Culture strategies for redclaw, Cherax quadricarinatus (von Martens, 1868) (Decapoda: Parastacidae) and silver perch, Bidyanus bidyanus (Mitchell, 1838) (Perciformes: Teraponidae) : natural foods and artificial shelters
thesisposted on 06.12.2017, 00:00 authored by PS Aceret

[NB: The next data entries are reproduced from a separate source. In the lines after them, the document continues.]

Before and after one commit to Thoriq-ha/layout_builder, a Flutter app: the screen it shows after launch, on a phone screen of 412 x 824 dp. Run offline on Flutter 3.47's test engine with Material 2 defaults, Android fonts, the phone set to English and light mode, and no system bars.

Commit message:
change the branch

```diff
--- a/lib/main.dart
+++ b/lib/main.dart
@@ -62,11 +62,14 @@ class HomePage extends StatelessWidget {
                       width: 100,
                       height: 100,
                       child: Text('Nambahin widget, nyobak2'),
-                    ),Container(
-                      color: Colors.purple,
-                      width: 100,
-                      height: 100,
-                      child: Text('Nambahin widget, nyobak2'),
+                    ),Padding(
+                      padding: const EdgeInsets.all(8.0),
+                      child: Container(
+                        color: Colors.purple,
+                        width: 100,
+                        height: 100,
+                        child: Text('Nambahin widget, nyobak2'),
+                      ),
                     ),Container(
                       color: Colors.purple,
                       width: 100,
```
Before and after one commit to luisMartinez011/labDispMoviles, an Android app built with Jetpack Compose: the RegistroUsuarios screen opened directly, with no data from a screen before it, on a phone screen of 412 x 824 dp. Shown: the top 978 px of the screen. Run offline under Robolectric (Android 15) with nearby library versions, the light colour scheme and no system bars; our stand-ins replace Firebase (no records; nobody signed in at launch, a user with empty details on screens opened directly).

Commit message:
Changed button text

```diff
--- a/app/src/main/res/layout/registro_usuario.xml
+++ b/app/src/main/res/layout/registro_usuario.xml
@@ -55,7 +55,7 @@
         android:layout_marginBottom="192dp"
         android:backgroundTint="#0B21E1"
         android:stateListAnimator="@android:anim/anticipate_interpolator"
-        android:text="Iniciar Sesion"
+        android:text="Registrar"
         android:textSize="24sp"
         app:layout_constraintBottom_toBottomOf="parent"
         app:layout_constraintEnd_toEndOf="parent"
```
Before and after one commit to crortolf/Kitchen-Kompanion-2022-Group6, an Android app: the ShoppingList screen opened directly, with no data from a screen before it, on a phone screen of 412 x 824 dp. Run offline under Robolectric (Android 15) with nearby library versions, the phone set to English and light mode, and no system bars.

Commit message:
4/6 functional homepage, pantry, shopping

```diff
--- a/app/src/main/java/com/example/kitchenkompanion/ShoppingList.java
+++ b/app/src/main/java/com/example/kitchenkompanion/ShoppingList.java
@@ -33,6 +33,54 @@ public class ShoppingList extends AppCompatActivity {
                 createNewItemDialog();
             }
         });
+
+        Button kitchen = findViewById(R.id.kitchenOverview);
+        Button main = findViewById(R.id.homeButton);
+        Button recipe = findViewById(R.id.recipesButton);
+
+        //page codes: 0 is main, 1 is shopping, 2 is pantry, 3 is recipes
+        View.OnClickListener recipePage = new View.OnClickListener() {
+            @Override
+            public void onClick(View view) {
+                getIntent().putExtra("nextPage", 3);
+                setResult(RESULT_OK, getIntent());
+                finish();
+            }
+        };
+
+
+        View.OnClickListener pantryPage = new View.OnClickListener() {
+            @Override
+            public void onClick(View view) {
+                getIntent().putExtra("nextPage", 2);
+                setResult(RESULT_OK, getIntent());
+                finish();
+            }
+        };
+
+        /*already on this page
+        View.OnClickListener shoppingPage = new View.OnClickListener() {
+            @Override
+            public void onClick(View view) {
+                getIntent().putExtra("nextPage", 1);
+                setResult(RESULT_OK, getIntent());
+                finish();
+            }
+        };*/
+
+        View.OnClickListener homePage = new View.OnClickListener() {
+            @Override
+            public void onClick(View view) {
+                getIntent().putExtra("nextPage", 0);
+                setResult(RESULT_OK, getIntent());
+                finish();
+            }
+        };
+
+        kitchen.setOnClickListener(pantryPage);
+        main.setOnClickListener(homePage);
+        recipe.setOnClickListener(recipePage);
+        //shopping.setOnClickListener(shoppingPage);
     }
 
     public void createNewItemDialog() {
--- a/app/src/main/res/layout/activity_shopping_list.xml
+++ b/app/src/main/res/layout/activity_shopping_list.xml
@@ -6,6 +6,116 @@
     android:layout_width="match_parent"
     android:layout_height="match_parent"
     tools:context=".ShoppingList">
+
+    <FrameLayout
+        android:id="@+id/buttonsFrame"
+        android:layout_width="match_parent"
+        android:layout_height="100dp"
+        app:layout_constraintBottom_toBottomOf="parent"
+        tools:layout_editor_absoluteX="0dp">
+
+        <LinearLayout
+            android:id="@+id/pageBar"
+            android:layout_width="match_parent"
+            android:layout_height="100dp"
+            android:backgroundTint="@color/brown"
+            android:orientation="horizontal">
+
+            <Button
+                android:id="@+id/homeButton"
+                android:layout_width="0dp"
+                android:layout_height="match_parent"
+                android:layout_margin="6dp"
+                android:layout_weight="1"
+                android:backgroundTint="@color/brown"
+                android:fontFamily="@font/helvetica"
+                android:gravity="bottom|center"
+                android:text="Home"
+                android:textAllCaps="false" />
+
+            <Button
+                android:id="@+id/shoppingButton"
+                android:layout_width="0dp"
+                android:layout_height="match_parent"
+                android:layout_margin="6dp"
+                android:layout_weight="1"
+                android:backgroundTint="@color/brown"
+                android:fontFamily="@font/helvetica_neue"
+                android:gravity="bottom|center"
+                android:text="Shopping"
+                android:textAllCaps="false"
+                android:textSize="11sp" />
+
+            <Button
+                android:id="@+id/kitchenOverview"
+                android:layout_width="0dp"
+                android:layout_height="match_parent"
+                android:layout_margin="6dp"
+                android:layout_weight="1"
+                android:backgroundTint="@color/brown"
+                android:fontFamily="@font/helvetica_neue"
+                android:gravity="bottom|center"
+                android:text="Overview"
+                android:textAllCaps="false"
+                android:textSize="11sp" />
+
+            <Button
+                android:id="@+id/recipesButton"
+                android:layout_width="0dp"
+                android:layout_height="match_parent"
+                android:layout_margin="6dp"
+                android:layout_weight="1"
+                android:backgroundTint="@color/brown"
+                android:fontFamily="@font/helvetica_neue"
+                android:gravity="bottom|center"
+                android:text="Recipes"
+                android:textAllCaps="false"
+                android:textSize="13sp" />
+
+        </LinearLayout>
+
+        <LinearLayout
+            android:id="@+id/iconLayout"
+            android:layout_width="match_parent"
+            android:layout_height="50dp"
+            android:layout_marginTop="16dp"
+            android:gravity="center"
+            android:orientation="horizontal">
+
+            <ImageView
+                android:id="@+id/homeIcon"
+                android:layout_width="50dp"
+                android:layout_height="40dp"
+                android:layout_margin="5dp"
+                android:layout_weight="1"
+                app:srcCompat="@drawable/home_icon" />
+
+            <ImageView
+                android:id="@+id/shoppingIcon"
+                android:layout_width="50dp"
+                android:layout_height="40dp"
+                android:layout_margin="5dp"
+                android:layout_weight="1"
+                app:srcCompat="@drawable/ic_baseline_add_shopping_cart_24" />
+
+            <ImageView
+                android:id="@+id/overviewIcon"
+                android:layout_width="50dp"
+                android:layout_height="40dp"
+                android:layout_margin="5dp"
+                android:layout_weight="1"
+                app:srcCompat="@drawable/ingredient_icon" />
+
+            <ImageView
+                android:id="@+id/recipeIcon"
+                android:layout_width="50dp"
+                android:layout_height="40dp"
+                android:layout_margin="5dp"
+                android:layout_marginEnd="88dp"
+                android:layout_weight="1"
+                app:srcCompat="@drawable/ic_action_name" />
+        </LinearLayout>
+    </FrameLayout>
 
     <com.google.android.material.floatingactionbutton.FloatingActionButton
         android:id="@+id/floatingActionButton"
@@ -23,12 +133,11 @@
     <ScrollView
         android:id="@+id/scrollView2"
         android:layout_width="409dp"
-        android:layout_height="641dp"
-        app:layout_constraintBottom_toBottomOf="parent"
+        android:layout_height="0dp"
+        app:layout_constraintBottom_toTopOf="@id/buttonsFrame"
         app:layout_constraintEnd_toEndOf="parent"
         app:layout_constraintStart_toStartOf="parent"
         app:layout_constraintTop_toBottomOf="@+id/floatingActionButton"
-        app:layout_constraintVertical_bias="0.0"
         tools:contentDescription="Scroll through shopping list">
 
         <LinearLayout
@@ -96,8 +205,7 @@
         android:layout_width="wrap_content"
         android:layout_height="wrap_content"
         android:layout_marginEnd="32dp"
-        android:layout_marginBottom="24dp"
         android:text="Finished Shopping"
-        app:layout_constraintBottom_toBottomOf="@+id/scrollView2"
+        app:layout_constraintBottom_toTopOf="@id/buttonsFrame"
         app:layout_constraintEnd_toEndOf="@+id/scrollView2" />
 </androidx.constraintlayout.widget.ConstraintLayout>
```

The demand for fish meal in aquaculture is an expensive part of aquaculture operations and this has generated interest in alternate food sources and use of natural live food. Use of traditional live food such as microalgae and zooplankton in aquaculture is reviewed. The current taxonomy of the redclaw Cherax quadricarinatus (von Martens, 1868), silver perch Bidyanus bidyanus (Mitchell, 1838), and the oligochaetes; Aulophorus sp. (Schmarda, 1861), Branchiura sowerbyi (Beddard, 1892), Tubifex tubifex (Muller, 1774) and the terrestial worm Dendrodrilus rubidus (Savigny, 1826) was elucidated. Culture requirements for worm species and the nutritional and culture requirements for the aquaculture target species were determined as follows: The best substrate for mass production of Aulophorus was 100% cowdung, at a water temperature of 15°C. There was a significant correlation between oxygen concentration and reproduction in Aulophorus sp. with production levels of 3194.5 mg of T. tubifex per cm2 reached within 60 days and 4242.5 mg per cm2 of B. sowerbyi. Both were cultured in a mixture of 75% cowdung, 20% fine sand and 5% mud. An alternate substrate/food (ground peanut/shell, wheat pollard, rolled oats and lucerne pellets) was utilised for the mass propagation of T. tubifex and B. sowerbyi. Production of 2352 mg T. tubifex per cm2 and 2339.34 mg per cm2 of B. sowerbyi was obtained after 60 days. The population density was significantly influenced by substrate type, with highest population densities in the cowdung based substrate. Experimental culture of the terrestial worm D. rubidus was also carried out. Percentage increase in number and mean weight increase of the inoculated worms after a month was 532.2% and 0.50 g and an average of 2797 juveniles weighing 839.1 g was collected from each culture container after four weeks. Trials of oligochaete species as food for C. quadricarinatus juveniles, were conducted, single species and combinations of worm species being used. The nutritive values of T. tubifex and B. sowerbyi, for redclaw stocks from the Gregory, Mitchell, Gilbert, Flinders and Leichhardt river systems of North Queensland were compared with a commercial pellet (Aquafeed) as a reference diet and a lucerne pellet. The nutritive values of Aulophorus sp. and Dendrodrilus rubidus were compared with Aquafeed. Digestibility experiments were performed using Aulophorus sp. and B. sowerbyi.